You might not know what to call those puffy mesh things you use to scrub in the shower but you probably thought they were good for your skin, right?
The netting exfoliators – let’s call them puffs – are actually a breeding ground for nasty bacteria which grow and multiply in just ONE night.
In fact, it’s estimated 98 per cent of dermatologists would recommend you NEVER use a shower puff.
Especially when you have finished bathing the moisture and the heat will only contribute to making a perfect breeding ground for all the bacteria. Therefore we recommend that you change these shower-nets every 2 months and protect yourself from any infection.
Expert J. Matthew Knight, from the Knight Dermatology Institute, says they can do more harm than good.
That’s because the dead skin cells you scrub off gets caught in the folds of netting.
He added: “Then you put them in this environment in the shower that’s warm and moist and gross, and it’s a set up for bacteria, yeast, and mould to grow in the puff.”
If you use them on newly shaved skin, the news is even worse.
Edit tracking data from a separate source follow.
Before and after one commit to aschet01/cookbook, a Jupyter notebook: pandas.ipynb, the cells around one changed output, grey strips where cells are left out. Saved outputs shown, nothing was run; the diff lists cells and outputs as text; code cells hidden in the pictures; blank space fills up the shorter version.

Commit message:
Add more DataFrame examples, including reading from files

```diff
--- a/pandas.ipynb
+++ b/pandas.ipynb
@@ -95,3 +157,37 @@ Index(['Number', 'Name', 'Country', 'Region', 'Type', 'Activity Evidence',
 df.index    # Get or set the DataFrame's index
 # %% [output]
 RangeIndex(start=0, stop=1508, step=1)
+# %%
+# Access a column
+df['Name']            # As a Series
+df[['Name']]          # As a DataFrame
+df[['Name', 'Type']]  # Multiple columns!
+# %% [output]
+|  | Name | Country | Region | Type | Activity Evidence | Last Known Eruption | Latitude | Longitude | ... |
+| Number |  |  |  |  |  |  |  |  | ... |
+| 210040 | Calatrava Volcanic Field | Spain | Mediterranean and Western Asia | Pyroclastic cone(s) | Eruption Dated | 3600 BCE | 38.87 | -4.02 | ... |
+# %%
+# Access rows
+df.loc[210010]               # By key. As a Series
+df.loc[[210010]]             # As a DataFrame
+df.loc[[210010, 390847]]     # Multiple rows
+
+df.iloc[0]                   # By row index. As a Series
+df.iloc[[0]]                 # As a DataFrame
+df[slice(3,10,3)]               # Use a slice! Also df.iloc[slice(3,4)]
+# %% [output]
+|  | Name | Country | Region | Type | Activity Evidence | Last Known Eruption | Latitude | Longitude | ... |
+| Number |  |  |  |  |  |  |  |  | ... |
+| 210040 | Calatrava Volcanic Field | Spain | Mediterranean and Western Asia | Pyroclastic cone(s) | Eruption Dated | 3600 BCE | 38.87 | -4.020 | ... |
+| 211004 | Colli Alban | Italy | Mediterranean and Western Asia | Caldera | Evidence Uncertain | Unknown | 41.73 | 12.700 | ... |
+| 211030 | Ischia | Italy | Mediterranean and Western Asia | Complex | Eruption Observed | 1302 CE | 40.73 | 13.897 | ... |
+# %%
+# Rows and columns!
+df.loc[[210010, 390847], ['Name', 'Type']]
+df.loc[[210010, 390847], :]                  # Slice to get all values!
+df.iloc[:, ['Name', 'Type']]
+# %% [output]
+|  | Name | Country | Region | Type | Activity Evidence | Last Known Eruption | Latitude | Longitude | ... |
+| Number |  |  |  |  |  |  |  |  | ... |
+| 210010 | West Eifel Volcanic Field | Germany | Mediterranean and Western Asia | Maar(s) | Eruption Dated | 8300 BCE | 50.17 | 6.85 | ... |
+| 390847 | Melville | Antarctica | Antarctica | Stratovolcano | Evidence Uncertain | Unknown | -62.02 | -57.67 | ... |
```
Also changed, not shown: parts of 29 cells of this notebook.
The bacteria can then get into any tiny nicks and result in infections and bad skin.